Refers to difficulty in giving birth, or inability to give birth. This is estimated to occur in 1-2% of the foal population. The problem may arise from malposition of the fetus, an oversized fetus, fetal death in utero or when the mare cannot initiate normal contractures to expel the fetus.
Performed under general anesthesia. Surgical delivery of a foal through an abdominal incision either electively or as an emergency procedure during a dystocia.
Foaling damage repair
A laceration of the cervix of the mare during foaling that causes loss of normal architecture of separation between the uterine environment and the vaginal vault and potential inability to become pregnant.
An injury sustained during foaling in which the hoof of the foal penetrates the roof of the vagina and the wall of the rectum creating a direct communication between the 2 structures and subsequent contamination of the vagina with manure.
An injury sustained during foaling in which the vulvar tissue and Anus are torn or lacerated as the foal is expelled, once again causing direct communication between the rectum and vagina.
Surgical removal of a mare's ovaries or ovary as in the case of a granulosa cell tumor or for managing behavioral issues in performance horses.

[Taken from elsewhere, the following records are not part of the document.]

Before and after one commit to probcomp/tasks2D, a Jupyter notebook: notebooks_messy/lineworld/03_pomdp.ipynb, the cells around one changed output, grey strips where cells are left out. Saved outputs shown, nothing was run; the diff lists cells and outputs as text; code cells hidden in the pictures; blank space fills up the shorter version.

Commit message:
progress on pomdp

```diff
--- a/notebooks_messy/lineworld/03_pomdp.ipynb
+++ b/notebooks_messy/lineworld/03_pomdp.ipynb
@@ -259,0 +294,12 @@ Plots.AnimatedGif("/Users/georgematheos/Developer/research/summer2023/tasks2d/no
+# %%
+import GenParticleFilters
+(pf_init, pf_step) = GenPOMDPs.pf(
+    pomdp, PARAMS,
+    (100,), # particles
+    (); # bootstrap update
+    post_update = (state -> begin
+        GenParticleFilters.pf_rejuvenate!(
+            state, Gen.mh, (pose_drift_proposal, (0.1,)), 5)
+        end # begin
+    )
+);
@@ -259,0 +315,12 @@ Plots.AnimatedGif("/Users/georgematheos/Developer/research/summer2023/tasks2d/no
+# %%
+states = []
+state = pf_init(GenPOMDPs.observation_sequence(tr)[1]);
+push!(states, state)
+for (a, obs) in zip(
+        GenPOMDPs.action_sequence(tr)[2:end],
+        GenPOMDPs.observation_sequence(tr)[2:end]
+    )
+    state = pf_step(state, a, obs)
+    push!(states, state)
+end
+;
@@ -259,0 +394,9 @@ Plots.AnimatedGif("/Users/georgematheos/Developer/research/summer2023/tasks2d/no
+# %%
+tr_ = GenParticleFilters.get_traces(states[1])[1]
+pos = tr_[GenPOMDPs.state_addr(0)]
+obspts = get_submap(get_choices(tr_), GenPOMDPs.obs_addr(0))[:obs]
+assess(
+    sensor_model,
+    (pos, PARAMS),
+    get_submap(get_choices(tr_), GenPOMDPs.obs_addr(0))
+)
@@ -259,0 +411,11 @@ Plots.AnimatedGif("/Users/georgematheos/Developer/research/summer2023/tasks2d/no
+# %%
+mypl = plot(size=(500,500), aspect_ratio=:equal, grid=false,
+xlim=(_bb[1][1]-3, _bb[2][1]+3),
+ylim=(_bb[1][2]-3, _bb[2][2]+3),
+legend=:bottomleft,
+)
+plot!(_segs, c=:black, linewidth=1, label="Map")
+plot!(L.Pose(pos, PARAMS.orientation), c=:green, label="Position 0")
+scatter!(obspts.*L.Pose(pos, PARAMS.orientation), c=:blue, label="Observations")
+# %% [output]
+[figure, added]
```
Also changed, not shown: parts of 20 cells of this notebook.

This procedure may be performed standing under laparosocopic guidance or under general anesthesia through a routine abdominal incision.